Items listed in a dataset:
***

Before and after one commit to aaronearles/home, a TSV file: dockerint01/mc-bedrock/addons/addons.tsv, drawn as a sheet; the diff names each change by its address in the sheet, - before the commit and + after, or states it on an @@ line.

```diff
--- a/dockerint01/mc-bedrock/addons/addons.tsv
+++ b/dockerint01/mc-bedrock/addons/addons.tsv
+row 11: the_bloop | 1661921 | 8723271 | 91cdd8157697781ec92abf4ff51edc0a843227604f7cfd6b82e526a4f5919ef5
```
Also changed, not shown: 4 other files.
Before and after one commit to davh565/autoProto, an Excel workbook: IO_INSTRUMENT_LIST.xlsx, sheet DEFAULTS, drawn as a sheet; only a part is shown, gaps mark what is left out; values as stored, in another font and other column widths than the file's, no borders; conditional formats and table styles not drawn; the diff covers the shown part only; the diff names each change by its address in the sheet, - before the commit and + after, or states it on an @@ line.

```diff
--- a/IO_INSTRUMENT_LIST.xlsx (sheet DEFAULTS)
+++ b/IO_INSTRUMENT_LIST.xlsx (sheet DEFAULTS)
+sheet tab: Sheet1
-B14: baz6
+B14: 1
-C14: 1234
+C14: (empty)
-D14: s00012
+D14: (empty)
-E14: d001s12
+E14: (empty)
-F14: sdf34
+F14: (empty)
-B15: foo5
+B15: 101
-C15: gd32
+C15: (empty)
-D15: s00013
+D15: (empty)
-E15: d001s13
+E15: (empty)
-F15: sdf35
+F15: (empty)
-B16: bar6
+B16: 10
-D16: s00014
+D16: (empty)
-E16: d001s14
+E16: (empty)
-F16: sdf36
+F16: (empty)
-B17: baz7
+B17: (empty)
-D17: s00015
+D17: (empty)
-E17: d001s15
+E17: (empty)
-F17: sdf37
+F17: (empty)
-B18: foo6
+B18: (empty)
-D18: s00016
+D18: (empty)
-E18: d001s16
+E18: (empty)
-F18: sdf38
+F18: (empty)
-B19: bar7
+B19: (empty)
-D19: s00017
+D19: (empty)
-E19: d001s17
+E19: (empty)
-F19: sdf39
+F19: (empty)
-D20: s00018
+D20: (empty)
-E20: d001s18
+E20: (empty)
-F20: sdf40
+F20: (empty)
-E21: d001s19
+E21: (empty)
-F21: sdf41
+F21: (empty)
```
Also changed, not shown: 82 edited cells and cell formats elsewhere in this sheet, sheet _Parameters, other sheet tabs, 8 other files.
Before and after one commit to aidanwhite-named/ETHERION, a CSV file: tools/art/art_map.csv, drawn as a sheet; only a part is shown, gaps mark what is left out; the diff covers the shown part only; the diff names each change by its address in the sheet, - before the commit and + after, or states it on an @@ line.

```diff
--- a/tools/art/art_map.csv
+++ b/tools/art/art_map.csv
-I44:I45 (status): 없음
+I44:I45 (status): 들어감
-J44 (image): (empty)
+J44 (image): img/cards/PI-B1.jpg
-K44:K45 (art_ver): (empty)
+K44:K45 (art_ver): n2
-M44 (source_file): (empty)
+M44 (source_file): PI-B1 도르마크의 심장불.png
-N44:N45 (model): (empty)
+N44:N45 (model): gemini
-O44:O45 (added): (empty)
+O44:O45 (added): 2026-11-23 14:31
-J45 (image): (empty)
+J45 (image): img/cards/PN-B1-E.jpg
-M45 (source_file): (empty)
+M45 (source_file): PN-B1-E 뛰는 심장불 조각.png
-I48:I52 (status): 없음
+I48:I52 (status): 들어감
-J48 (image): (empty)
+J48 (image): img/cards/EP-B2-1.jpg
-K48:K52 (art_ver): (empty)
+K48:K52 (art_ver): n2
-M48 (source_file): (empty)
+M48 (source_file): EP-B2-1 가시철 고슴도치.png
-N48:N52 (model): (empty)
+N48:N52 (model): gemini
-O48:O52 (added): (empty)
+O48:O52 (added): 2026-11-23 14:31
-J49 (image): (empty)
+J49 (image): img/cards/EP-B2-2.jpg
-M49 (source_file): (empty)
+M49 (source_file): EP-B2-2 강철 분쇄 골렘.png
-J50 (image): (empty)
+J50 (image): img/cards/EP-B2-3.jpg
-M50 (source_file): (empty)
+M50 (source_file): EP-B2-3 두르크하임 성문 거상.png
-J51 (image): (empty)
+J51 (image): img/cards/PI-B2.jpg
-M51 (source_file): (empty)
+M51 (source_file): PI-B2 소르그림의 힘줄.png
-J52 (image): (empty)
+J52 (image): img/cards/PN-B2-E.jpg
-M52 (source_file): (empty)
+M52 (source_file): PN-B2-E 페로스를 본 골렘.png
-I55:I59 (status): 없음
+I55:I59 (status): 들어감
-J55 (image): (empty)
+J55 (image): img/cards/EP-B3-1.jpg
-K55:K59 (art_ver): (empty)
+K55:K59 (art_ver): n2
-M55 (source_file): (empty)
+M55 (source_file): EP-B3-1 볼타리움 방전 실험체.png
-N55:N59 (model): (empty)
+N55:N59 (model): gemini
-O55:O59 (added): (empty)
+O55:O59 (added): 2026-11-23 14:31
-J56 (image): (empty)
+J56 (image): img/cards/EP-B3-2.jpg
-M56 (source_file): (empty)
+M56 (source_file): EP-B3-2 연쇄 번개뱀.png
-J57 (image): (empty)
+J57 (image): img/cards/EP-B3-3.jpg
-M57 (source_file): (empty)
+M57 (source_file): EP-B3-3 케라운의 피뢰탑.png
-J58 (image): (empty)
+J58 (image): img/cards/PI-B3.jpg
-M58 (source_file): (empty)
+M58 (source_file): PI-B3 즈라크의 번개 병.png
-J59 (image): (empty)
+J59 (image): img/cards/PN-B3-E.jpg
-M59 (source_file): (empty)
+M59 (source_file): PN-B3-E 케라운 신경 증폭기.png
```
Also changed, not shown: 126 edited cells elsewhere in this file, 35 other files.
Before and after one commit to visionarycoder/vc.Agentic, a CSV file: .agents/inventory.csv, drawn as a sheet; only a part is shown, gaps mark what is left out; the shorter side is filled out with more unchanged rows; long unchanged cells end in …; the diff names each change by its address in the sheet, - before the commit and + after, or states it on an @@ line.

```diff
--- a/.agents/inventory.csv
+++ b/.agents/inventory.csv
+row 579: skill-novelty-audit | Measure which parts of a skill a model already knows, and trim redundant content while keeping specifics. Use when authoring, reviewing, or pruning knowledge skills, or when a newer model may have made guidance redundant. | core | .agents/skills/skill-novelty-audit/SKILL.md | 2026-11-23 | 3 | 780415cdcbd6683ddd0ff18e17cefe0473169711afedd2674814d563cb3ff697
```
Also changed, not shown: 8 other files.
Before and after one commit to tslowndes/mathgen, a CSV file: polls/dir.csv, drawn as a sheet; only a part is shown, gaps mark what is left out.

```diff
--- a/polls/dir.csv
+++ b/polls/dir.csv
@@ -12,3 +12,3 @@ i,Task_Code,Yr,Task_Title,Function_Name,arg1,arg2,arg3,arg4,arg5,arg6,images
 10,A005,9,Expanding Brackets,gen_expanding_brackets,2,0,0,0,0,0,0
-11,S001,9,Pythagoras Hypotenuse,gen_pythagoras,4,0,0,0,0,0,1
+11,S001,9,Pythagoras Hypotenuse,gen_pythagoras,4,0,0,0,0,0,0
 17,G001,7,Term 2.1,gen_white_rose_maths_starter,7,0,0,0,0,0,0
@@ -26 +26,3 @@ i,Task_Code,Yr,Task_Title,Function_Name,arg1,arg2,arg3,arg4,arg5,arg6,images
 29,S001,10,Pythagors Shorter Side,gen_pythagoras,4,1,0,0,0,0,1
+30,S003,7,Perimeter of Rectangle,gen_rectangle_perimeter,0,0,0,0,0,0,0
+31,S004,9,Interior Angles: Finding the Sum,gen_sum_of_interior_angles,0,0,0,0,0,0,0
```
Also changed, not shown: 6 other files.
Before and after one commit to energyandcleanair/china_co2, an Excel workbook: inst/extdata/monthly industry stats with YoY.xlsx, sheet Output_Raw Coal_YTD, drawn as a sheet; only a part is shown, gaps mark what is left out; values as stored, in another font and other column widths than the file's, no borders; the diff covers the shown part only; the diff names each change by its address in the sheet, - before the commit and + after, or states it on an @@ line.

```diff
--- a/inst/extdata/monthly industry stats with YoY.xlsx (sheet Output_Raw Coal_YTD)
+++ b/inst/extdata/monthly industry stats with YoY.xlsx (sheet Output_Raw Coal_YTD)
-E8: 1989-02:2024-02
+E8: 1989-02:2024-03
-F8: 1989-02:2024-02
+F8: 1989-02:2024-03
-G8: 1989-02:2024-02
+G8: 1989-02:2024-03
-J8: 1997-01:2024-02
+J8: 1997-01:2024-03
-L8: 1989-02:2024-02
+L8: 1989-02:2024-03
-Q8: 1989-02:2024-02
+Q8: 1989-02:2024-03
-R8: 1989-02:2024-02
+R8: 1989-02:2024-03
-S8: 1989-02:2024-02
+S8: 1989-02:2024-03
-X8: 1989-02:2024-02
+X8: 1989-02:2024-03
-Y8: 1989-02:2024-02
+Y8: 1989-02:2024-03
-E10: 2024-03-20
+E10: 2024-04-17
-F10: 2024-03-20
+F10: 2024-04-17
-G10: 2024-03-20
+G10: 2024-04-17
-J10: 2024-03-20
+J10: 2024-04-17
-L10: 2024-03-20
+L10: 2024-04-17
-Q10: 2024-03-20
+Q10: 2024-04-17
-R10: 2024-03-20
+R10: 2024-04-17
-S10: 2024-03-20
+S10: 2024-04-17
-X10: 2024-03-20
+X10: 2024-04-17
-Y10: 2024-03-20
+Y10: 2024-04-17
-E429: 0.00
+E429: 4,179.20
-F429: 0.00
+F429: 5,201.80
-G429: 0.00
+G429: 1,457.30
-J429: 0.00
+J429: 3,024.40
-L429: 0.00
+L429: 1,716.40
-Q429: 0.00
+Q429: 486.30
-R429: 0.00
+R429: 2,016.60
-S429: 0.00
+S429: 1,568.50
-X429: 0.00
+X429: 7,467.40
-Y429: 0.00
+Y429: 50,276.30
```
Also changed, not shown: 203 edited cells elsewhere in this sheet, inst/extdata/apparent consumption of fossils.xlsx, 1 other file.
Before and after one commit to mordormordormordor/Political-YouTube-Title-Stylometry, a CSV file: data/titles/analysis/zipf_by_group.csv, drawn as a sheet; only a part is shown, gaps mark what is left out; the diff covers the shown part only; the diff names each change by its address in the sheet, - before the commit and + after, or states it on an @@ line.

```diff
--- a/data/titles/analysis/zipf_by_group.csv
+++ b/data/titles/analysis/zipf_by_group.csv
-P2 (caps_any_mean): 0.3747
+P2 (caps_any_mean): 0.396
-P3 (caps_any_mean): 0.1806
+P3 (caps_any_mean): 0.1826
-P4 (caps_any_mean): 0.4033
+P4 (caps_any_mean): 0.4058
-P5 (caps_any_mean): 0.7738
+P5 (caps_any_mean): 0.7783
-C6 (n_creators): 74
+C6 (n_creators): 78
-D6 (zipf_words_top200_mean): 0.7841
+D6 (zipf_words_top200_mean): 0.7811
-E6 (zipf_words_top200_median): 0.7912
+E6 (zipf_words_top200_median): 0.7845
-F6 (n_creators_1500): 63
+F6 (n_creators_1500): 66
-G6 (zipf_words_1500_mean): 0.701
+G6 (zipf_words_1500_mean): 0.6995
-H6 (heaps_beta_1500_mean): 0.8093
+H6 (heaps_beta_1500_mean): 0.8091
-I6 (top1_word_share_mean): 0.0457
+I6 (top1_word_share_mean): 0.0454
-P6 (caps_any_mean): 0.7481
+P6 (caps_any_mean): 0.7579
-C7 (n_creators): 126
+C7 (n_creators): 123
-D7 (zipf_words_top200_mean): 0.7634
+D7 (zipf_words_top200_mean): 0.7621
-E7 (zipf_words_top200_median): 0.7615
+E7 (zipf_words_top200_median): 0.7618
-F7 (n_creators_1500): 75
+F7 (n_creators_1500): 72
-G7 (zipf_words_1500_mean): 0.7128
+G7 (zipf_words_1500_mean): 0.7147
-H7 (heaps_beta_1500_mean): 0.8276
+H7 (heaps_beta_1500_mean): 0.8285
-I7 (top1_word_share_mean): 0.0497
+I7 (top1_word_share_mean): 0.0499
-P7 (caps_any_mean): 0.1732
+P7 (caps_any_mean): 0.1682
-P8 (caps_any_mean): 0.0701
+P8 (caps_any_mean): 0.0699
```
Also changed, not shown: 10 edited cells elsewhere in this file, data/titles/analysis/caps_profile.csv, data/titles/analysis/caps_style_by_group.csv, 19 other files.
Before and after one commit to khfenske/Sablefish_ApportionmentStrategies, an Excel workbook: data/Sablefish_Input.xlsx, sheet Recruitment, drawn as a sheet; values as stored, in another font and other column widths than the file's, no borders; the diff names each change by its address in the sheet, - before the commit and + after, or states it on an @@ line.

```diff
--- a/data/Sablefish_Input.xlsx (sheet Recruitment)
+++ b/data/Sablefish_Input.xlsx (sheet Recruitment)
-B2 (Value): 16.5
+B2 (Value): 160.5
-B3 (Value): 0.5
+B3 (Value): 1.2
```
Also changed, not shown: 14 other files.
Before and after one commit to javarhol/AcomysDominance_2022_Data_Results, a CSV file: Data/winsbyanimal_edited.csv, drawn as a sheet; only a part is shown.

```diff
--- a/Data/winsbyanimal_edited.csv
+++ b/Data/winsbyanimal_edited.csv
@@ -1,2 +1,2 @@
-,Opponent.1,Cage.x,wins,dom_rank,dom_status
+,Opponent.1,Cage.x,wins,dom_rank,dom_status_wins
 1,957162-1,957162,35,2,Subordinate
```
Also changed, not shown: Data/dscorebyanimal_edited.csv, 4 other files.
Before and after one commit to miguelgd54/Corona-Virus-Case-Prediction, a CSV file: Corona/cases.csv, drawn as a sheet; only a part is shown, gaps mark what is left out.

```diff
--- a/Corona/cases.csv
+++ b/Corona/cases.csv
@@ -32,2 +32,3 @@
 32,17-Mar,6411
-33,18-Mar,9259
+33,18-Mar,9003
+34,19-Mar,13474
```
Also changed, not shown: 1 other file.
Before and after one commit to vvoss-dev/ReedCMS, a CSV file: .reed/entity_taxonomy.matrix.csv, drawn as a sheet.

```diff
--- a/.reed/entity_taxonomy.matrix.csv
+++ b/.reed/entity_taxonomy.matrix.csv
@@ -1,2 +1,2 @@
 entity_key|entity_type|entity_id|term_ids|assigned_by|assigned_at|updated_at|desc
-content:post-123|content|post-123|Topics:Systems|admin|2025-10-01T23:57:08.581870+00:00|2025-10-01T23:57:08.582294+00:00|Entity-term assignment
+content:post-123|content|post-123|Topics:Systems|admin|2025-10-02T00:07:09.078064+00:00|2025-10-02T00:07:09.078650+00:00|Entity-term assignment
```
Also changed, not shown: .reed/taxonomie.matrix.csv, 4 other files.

***

Task item:
Beginning with the opening line above, retype the records exactly through the line with "Also changed, not shown: 4 other files.", both ends included.

Answer section:
Before and after one commit to aaronearles/home, a TSV file: dockerint01/mc-bedrock/addons/addons.tsv, drawn as a sheet; the diff names each change by its address in the sheet, - before the commit and + after, or states it on an @@ line.

```diff
--- a/dockerint01/mc-bedrock/addons/addons.tsv
+++ b/dockerint01/mc-bedrock/addons/addons.tsv
+row 11: the_bloop | 1661921 | 8723271 | 91cdd8157697781ec92abf4ff51edc0a843227604f7cfd6b82e526a4f5919ef5
```
Also changed, not shown: 4 other files.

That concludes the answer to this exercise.